Your instructions:
Return every line of the records that includes the string "developer".

═════ Data supplied

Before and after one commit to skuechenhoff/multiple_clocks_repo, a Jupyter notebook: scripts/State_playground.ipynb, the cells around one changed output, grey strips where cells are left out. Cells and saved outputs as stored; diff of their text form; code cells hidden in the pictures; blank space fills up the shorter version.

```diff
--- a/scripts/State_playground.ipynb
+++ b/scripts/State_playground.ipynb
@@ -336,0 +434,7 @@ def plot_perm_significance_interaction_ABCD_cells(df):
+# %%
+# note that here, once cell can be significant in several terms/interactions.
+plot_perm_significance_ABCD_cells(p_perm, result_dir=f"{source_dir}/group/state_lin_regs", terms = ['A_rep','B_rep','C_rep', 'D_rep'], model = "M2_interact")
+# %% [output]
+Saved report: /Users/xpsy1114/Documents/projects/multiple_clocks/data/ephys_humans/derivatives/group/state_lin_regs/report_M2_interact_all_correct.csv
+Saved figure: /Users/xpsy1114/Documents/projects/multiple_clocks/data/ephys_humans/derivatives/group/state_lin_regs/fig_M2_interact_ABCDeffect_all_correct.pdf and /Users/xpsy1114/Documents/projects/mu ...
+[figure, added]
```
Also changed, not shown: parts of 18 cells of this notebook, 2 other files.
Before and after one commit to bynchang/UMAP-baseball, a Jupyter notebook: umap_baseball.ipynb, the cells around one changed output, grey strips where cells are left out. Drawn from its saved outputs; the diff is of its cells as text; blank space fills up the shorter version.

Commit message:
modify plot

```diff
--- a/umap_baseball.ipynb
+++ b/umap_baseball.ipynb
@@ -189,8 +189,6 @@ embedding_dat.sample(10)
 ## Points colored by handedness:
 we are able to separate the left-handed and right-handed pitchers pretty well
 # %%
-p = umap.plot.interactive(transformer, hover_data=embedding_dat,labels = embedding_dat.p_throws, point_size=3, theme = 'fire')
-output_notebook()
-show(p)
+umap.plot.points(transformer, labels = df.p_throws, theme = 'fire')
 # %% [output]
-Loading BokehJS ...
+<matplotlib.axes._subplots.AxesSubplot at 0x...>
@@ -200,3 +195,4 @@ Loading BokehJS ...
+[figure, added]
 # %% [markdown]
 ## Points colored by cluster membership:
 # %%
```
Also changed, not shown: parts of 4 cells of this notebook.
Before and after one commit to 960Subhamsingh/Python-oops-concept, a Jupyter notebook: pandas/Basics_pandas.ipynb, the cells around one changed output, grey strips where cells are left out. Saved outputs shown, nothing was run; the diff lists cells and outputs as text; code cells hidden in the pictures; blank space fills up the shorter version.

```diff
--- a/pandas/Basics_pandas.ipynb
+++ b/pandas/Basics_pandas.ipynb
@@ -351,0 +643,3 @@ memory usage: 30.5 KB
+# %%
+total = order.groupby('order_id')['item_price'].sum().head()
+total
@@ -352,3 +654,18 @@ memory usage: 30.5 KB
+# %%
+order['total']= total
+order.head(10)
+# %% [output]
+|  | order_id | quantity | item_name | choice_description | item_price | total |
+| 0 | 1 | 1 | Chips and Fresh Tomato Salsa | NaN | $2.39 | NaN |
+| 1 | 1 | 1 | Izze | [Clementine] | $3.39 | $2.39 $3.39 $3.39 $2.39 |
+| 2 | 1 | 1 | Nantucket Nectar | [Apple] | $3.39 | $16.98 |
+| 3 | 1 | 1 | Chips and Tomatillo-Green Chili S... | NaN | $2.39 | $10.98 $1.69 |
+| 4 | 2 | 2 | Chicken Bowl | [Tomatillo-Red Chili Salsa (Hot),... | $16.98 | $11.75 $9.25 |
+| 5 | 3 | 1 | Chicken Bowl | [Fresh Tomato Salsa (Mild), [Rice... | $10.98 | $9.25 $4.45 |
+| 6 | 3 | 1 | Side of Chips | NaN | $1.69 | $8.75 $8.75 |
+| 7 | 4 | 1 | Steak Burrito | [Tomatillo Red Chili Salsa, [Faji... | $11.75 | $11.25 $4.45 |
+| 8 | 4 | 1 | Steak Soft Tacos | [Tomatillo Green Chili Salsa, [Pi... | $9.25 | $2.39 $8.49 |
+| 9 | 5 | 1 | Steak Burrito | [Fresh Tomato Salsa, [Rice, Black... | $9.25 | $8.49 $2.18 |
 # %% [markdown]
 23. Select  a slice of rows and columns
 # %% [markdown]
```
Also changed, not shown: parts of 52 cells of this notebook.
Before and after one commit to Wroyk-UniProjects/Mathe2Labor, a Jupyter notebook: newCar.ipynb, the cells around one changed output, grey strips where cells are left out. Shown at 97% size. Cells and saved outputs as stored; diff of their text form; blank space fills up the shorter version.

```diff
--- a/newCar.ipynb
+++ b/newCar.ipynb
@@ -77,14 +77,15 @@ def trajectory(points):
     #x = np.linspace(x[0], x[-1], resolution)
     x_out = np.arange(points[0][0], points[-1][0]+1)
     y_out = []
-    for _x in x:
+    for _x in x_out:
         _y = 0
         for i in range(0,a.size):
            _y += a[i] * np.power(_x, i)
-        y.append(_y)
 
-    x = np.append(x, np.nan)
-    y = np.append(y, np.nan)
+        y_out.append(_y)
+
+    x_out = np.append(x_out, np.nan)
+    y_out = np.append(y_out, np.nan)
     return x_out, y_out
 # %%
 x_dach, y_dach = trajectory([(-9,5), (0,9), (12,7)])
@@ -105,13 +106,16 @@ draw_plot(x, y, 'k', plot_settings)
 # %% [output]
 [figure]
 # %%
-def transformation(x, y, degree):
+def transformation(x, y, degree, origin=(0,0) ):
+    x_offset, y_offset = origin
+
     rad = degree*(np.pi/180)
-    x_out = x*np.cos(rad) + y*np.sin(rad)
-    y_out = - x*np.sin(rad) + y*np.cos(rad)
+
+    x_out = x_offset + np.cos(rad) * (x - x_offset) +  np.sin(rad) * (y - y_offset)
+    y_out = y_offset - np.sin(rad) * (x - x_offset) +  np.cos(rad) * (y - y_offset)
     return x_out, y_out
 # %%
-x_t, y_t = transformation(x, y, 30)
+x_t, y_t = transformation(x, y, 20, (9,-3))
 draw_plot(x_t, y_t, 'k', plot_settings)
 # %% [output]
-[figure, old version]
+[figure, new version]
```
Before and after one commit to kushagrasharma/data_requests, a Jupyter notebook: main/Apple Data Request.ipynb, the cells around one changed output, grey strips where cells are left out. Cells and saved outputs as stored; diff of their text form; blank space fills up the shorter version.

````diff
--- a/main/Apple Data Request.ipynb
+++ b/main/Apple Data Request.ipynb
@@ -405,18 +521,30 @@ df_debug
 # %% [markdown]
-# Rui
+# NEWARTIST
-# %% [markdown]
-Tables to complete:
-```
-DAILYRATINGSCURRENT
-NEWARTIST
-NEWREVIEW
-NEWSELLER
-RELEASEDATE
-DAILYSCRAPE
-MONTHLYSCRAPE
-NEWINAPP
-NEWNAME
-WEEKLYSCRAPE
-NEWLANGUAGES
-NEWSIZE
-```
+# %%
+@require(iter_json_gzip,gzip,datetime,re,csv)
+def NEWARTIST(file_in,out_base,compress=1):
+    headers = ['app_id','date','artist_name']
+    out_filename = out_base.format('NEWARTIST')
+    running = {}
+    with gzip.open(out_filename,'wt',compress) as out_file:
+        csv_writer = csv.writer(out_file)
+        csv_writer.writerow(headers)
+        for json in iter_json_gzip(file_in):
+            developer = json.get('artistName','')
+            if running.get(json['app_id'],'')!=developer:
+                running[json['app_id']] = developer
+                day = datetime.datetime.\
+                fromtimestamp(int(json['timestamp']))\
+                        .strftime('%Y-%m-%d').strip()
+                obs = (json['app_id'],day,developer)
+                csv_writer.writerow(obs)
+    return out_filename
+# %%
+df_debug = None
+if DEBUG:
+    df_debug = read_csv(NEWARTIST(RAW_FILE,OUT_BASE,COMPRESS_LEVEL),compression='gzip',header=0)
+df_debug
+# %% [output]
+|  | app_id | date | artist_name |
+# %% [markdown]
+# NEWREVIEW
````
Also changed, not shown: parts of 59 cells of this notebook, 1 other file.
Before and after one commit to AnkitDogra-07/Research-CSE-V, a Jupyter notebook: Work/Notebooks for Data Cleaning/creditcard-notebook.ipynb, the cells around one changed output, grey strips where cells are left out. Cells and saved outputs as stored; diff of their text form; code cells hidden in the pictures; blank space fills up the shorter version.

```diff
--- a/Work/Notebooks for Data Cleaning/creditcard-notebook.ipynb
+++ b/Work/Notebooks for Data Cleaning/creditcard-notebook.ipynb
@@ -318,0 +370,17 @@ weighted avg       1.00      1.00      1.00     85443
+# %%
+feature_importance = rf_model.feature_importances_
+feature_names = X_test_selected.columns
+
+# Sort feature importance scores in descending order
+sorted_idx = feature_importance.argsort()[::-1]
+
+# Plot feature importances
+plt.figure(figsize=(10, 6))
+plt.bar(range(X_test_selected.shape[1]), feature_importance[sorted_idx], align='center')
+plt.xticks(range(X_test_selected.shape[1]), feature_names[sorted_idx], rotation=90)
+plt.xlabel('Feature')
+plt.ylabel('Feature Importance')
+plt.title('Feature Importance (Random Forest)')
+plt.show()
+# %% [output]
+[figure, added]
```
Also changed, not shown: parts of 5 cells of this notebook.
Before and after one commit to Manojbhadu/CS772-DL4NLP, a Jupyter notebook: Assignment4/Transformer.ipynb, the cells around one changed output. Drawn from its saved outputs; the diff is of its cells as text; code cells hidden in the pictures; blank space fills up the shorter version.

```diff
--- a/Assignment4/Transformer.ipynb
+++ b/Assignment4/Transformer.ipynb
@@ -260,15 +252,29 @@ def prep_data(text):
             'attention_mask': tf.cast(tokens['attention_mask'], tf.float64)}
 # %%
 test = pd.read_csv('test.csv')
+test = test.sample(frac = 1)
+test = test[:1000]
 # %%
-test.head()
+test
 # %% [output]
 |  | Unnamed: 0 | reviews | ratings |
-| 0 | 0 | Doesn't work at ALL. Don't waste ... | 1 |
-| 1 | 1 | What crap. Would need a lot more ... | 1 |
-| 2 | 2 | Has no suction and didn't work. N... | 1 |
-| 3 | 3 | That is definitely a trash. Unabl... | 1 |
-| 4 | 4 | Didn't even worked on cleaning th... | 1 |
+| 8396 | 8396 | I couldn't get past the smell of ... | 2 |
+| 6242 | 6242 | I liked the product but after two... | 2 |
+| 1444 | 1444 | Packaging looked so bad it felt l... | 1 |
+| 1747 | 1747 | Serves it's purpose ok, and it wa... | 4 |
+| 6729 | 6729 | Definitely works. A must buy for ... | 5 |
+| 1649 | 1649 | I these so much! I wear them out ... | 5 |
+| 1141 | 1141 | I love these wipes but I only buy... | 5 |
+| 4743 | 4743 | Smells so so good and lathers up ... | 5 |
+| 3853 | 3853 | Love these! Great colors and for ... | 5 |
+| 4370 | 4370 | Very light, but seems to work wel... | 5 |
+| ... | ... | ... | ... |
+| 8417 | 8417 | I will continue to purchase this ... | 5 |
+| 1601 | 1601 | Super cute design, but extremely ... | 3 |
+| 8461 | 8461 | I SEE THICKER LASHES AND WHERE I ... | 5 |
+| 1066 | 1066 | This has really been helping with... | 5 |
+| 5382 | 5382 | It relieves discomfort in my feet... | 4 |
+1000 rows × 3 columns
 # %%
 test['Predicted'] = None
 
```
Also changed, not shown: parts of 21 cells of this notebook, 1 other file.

══════════

Task response:
+            developer = json.get('artistName','')
+            if running.get(json['app_id'],'')!=developer:
+                running[json['app_id']] = developer
+                obs = (json['app_id'],day,developer)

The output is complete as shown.